The walk continued up and down a large Mesa before descending through rolling hills to a bridge with many arches across a slow moving river. The land after the river is mainly again rolling with almost eroded mesas. Most of the fields appeared irrigated which may explain the slow moving river!
We met two amazing Dutch people who have walked from home with trolleys attached to their hips. Pretty neat setup but still sounds like hard work. We have seen some other people with similar but less well designed things so I took a photo.
Boadilla del camino is small and literally has one horse. We are staying in the small but functional municipal alburgue. There is another in town we found later which is nice with a walled garden with grass etc. a little oasis on the way as many of these towns are very dry and with little evidence of gardens rising up from the fields of wheat.

Wednesday, 13 June 2012
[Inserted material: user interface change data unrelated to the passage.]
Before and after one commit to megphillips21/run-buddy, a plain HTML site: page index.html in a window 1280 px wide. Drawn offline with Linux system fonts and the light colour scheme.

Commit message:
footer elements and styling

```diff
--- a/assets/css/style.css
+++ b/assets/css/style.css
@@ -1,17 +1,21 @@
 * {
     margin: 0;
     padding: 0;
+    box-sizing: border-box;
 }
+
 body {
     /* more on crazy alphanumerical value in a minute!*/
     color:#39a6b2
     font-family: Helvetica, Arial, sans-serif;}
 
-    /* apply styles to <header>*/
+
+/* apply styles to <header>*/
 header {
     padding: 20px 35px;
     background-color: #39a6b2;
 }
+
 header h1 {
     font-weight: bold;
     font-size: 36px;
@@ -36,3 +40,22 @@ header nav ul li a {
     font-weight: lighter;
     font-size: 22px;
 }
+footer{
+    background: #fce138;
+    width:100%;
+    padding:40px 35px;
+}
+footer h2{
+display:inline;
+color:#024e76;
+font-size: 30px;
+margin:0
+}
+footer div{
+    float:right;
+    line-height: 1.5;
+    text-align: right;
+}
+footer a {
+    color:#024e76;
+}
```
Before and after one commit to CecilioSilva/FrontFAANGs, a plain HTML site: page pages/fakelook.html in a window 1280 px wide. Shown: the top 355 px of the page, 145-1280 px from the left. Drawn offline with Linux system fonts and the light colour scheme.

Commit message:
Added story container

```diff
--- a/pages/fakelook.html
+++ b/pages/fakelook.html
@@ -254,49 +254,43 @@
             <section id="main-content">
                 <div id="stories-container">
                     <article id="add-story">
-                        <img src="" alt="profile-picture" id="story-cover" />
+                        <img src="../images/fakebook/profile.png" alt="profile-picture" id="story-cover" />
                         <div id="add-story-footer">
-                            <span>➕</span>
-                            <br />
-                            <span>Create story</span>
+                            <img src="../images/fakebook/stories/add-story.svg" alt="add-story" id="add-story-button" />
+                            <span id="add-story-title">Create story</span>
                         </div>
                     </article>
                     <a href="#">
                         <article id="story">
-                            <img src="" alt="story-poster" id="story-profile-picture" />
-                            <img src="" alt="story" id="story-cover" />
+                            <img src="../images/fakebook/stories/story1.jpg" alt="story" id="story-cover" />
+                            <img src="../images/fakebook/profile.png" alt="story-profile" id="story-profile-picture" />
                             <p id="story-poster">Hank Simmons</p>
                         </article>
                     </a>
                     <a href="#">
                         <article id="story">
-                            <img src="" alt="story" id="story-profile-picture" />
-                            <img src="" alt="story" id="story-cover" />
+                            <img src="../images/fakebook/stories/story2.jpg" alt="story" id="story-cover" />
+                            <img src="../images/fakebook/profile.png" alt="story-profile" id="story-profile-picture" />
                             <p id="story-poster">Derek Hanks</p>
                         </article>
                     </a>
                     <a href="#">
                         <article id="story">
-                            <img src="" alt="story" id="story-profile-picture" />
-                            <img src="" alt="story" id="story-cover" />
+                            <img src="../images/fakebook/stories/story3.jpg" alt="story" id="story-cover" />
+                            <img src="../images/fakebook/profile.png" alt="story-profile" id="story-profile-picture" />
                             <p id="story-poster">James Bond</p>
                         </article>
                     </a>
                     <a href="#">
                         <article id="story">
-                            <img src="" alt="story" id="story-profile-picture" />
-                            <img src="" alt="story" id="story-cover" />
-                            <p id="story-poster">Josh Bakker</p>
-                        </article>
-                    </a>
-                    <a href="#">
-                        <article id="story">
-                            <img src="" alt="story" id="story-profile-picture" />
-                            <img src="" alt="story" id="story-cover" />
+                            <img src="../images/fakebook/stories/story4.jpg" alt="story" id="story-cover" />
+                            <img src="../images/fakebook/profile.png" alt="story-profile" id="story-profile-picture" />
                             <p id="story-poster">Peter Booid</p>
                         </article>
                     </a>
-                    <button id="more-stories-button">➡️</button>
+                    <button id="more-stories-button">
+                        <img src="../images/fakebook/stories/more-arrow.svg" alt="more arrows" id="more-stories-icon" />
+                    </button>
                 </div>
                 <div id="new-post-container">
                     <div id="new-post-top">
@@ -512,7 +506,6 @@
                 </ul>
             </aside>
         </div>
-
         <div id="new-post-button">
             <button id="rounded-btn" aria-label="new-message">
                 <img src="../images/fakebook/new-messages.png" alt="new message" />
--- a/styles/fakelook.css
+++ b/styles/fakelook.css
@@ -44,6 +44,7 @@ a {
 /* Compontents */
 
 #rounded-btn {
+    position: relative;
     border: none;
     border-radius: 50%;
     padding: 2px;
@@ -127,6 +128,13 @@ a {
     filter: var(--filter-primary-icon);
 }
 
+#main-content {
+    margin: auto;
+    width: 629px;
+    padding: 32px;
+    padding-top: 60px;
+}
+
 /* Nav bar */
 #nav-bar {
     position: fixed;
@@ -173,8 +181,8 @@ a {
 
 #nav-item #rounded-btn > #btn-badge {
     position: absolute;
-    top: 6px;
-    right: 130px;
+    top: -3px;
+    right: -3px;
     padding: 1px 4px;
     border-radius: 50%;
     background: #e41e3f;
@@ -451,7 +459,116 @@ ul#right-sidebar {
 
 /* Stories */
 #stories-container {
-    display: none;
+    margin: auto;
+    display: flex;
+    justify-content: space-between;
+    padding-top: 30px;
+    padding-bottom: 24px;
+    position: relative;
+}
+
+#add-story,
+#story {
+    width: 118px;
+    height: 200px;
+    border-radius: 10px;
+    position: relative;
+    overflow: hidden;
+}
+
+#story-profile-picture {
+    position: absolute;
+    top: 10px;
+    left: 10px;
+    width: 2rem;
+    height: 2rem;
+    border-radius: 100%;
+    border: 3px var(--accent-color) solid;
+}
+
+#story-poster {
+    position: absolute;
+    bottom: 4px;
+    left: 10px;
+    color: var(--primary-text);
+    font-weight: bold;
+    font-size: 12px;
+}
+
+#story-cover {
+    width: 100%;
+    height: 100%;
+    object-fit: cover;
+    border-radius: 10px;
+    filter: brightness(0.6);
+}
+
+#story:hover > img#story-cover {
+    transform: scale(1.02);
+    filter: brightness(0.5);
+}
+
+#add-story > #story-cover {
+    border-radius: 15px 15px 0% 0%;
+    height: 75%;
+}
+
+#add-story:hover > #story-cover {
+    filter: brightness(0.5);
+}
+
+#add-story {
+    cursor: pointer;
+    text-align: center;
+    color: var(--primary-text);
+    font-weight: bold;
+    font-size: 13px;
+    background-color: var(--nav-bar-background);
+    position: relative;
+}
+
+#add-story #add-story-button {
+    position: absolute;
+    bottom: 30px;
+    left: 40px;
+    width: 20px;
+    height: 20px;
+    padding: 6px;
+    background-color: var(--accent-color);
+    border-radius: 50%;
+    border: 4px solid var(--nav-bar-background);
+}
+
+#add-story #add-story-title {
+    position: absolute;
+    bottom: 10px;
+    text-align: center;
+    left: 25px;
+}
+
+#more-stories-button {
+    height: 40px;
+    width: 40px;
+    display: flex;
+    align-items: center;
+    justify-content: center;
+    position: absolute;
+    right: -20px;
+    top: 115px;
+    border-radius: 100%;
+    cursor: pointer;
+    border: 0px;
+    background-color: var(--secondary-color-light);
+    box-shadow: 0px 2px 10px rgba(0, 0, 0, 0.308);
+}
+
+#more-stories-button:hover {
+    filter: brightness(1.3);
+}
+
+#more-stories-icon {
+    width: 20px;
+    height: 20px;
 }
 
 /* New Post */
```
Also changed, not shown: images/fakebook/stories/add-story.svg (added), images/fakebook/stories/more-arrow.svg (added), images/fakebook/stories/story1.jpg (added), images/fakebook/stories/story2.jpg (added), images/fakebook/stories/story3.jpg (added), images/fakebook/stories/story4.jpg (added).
We have had a lovely rest day in Burgos.
Yesterday we walked over the sierra Atapuerca (more of a hill really) and into Burgos. It's quiet a large city but luckily an old man we met out on the freeway near the airport who showed us the way to the river parkland with pedestrian and cycle ways so we didn't have to do the last 5 km on the main road. He was very nice and even pointed out the factory where they make paper for currency printing(euros usd etc)!
The city is famous for its huge gothic cathedral which dominates the skyline. A proud and gentile city with lots of regal history but it also has all the modern conveniences and some excellent tapas places.
The cathedral was completely over the top with many ornate side chapels. It is a beautiful example of its kind though. We may need the barren meseta we walk into tomorrow to recover!
The highlight was probably the museum of human evolution which was only opened a couple of years ago. It houses the important hominid remains (some thought to be the oldest in Europe found in the Atapeurca hills and details the archeological process.
It is a beautiful modern building over the river from the old town. A great contrast!
We tried the local sweet - yemas (yolks) de Burgos. They are sugar joined with not sure what. A soft cooked yolk texture but too sweet for our tastes. Lucky they would sell us two rather than the half kg gift box!
We feel nice and rested and ready for the next phase tomorrow. One third of the way there!

Monday, 11 June 2012

San Juan de Ortega and Ages

Today we left the comfy cuatro canciones in Belgrado and continued over the hill to the San Juan monestary. The walk passed a memorial to people killed in the civil war by Franco's forces. It's amazing as always for me that people would do that to their own compatriots (or anyone really). The long stretch over the hill through oak and pine forests was made easy by chatting to Peter and Merl, from of all places, Australia.
The monestary has a church devoted to San Juan, a deciple of Santo Domingo who was again focused on caring for pilgrims and building their infrastructure.
We where caught by a brief storm as we entered the small and almost deserted Ages. We have had a delightful evening at Hostal San Rafael with the amiable staff, especially the lovely woman who runs the place after coming here on the camino herself.
The funny spanish guys in our room are now teasing us for being in bed early while I write this so I guess I should stop. (we've just adapted to the 10pm lock out of the alburgues!)